ASSIGNED TASK ▸ Set each entry down verbatim, omitting images.

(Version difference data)
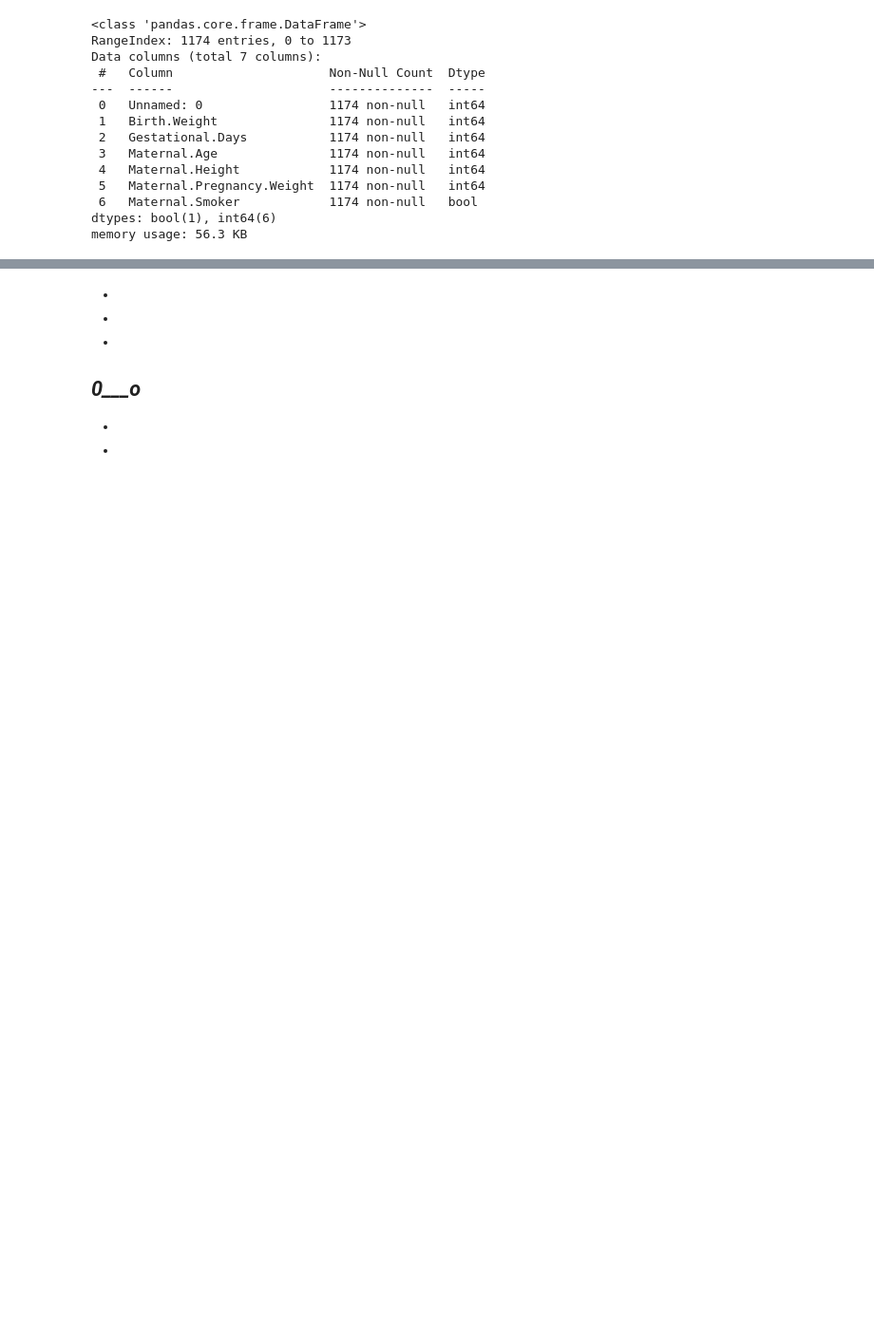
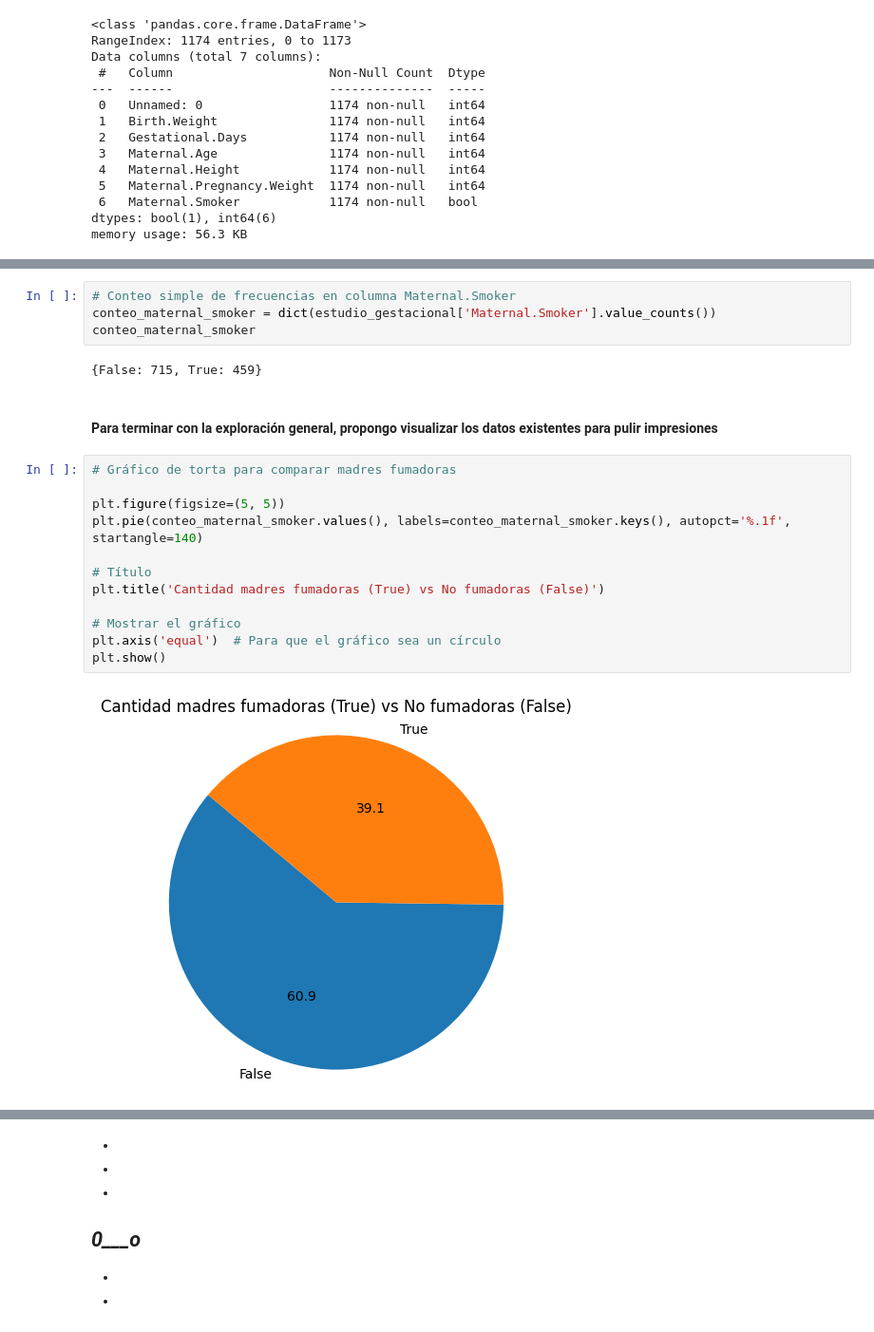
Before and after one commit to santoleal/data_science_homework, a Jupyter notebook: 4.ESTADISTICA PYTHON/DESAFIO3/Desafío 3 - Tabaquismo y gestación.ipynb, the cells around one changed output, grey strips where cells are left out. Shown at 95% size. Drawn from its saved outputs; the diff is of its cells as text; blank space fills up the shorter version.

```diff
--- a/4.ESTADISTICA PYTHON/DESAFIO3/Desafío 3 - Tabaquismo y gestación.ipynb
+++ b/4.ESTADISTICA PYTHON/DESAFIO3/Desafío 3 - Tabaquismo y gestación.ipynb
@@ -83,0 +114,22 @@ round(estudio_gestacional.describe(), 2)
+# %%
+# Conteo simple de frecuencias en columna Maternal.Smoker
+conteo_maternal_smoker = dict(estudio_gestacional['Maternal.Smoker'].value_counts())
+conteo_maternal_smoker
+# %% [output]
+{False: 715, True: 459}
+# %% [markdown]
+#### Para terminar con la exploración general, propongo visualizar los datos existentes para pulir impresiones
+# %%
+# Gráfico de torta para comparar madres fumadoras
+
+plt.figure(figsize=(5, 5))
+plt.pie(conteo_maternal_smoker.values(), labels=conteo_maternal_smoker.keys(), autopct='%.1f', startangle=140)
+
+# Título
+plt.title('Cantidad madres fumadoras (True) vs No fumadoras (False)')
+
+# Mostrar el gráfico
+plt.axis('equal')  # Para que el gráfico sea un círculo
+plt.show()
+# %% [output]
+[figure, added]
```
Also changed, not shown: parts of 39 cells of this notebook.
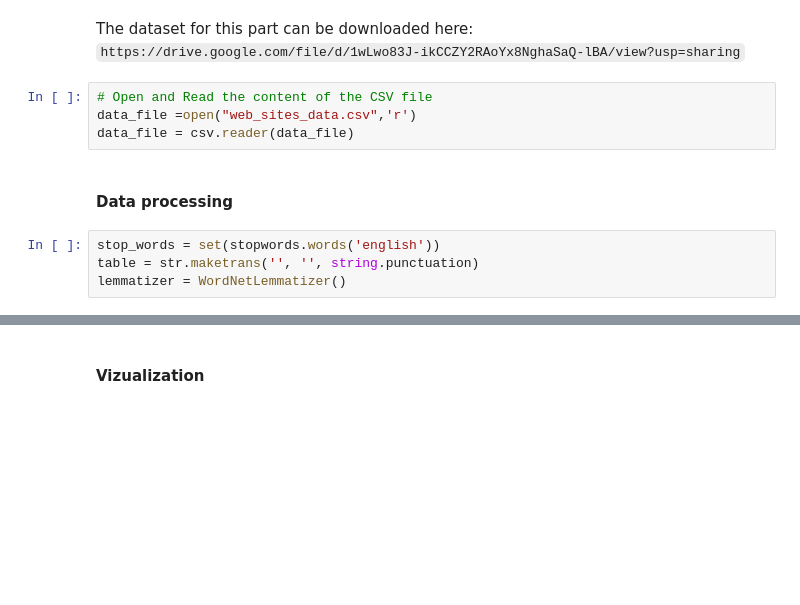
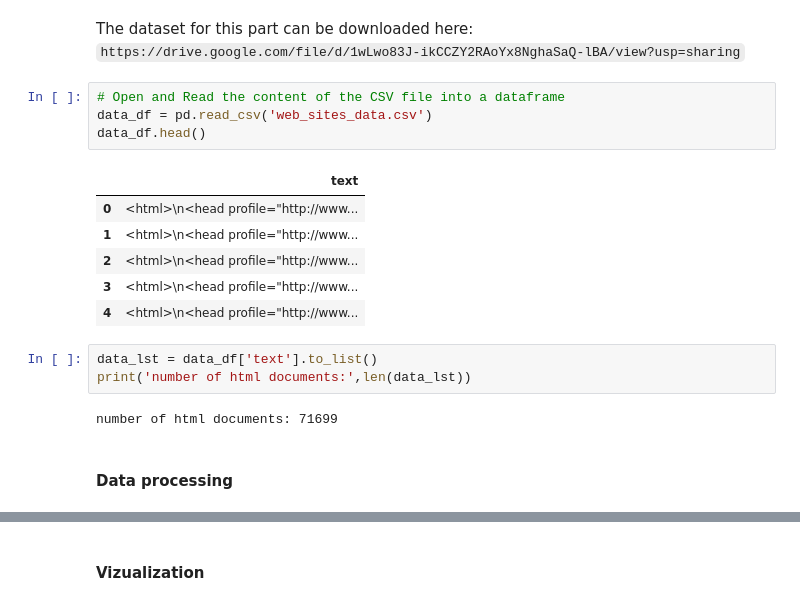
Before and after one commit to Nemat-Allah-Aloush/Advance-Natural-Language-Processing, a Jupyter notebook: Data cleaning_Duplicates detection_Topic model.ipynb, the cells around one changed output, grey strips where cells are left out. Cells and saved outputs as stored; diff of their text form; blank space fills up the shorter version.

```diff
--- a/Data cleaning_Duplicates detection_Topic model.ipynb
+++ b/Data cleaning_Duplicates detection_Topic model.ipynb
@@ -48,12 +49,20 @@ False
 # %% [markdown]
 The dataset for this part can be downloaded here: `https://drive.google.com/file/d/1wLwo83J-ikCCZY2RAoYx8NghaSaQ-lBA/view?usp=sharing`
 # %%
-# Open and Read the content of the CSV file
-data_file =open("web_sites_data.csv",'r')
-data_file = csv.reader(data_file)
+# Open and Read the content of the CSV file into a dataframe
+data_df = pd.read_csv('web_sites_data.csv')
+data_df.head()
+# %% [output]
+|  | text |
+| 0 | <html>\n<head profile="http://www... |
+| 1 | <html>\n<head profile="http://www... |
+| 2 | <html>\n<head profile="http://www... |
+| 3 | <html>\n<head profile="http://www... |
+| 4 | <html>\n<head profile="http://www... |
+# %%
+data_lst = data_df['text'].to_list()
+print('number of html documents:',len(data_lst))
+# %% [output]
+number of html documents: 71699
 # %% [markdown]
 #### Data processing
-# %%
-stop_words = set(stopwords.words('english'))
-table = str.maketrans('', '', string.punctuation)
-lemmatizer = WordNetLemmatizer()
```
Also changed, not shown: parts of 26 cells of this notebook.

EXERCISE RESPONSE ▸
Before and after one commit to santoleal/data_science_homework, a Jupyter notebook: 4.ESTADISTICA PYTHON/DESAFIO3/Desafío 3 - Tabaquismo y gestación.ipynb, the cells around one changed output, grey strips where cells are left out. Shown at 95% size. Drawn from its saved outputs; the diff is of its cells as text; blank space fills up the shorter version.

```diff
--- a/4.ESTADISTICA PYTHON/DESAFIO3/Desafío 3 - Tabaquismo y gestación.ipynb
+++ b/4.ESTADISTICA PYTHON/DESAFIO3/Desafío 3 - Tabaquismo y gestación.ipynb
@@ -83,0 +114,22 @@ round(estudio_gestacional.describe(), 2)
+# %%
+# Conteo simple de frecuencias en columna Maternal.Smoker
+conteo_maternal_smoker = dict(estudio_gestacional['Maternal.Smoker'].value_counts())
+conteo_maternal_smoker
+# %% [output]
+{False: 715, True: 459}
+# %% [markdown]
+#### Para terminar con la exploración general, propongo visualizar los datos existentes para pulir impresiones
+# %%
+# Gráfico de torta para comparar madres fumadoras
+
+plt.figure(figsize=(5, 5))
+plt.pie(conteo_maternal_smoker.values(), labels=conteo_maternal_smoker.keys(), autopct='%.1f', startangle=140)
+
+# Título
+plt.title('Cantidad madres fumadoras (True) vs No fumadoras (False)')
+
+# Mostrar el gráfico
+plt.axis('equal')  # Para que el gráfico sea un círculo
+plt.show()
+# %% [output]
+[figure, added]
```
Also changed, not shown: parts of 39 cells of this notebook.
Before and after one commit to Nemat-Allah-Aloush/Advance-Natural-Language-Processing, a Jupyter notebook: Data cleaning_Duplicates detection_Topic model.ipynb, the cells around one changed output, grey strips where cells are left out. Cells and saved outputs as stored; diff of their text form; blank space fills up the shorter version.

```diff
--- a/Data cleaning_Duplicates detection_Topic model.ipynb
+++ b/Data cleaning_Duplicates detection_Topic model.ipynb
@@ -48,12 +49,20 @@ False
 # %% [markdown]
 The dataset for this part can be downloaded here: `https://drive.google.com/file/d/1wLwo83J-ikCCZY2RAoYx8NghaSaQ-lBA/view?usp=sharing`
 # %%
-# Open and Read the content of the CSV file
-data_file =open("web_sites_data.csv",'r')
-data_file = csv.reader(data_file)
+# Open and Read the content of the CSV file into a dataframe
+data_df = pd.read_csv('web_sites_data.csv')
+data_df.head()
+# %% [output]
+|  | text |
+| 0 | <html>\n<head profile="http://www... |
+| 1 | <html>\n<head profile="http://www... |
+| 2 | <html>\n<head profile="http://www... |
+| 3 | <html>\n<head profile="http://www... |
+| 4 | <html>\n<head profile="http://www... |
+# %%
+data_lst = data_df['text'].to_list()
+print('number of html documents:',len(data_lst))
+# %% [output]
+number of html documents: 71699
 # %% [markdown]
 #### Data processing
-# %%
-stop_words = set(stopwords.words('english'))
-table = str.maketrans('', '', string.punctuation)
-lemmatizer = WordNetLemmatizer()
```
Also changed, not shown: parts of 26 cells of this notebook.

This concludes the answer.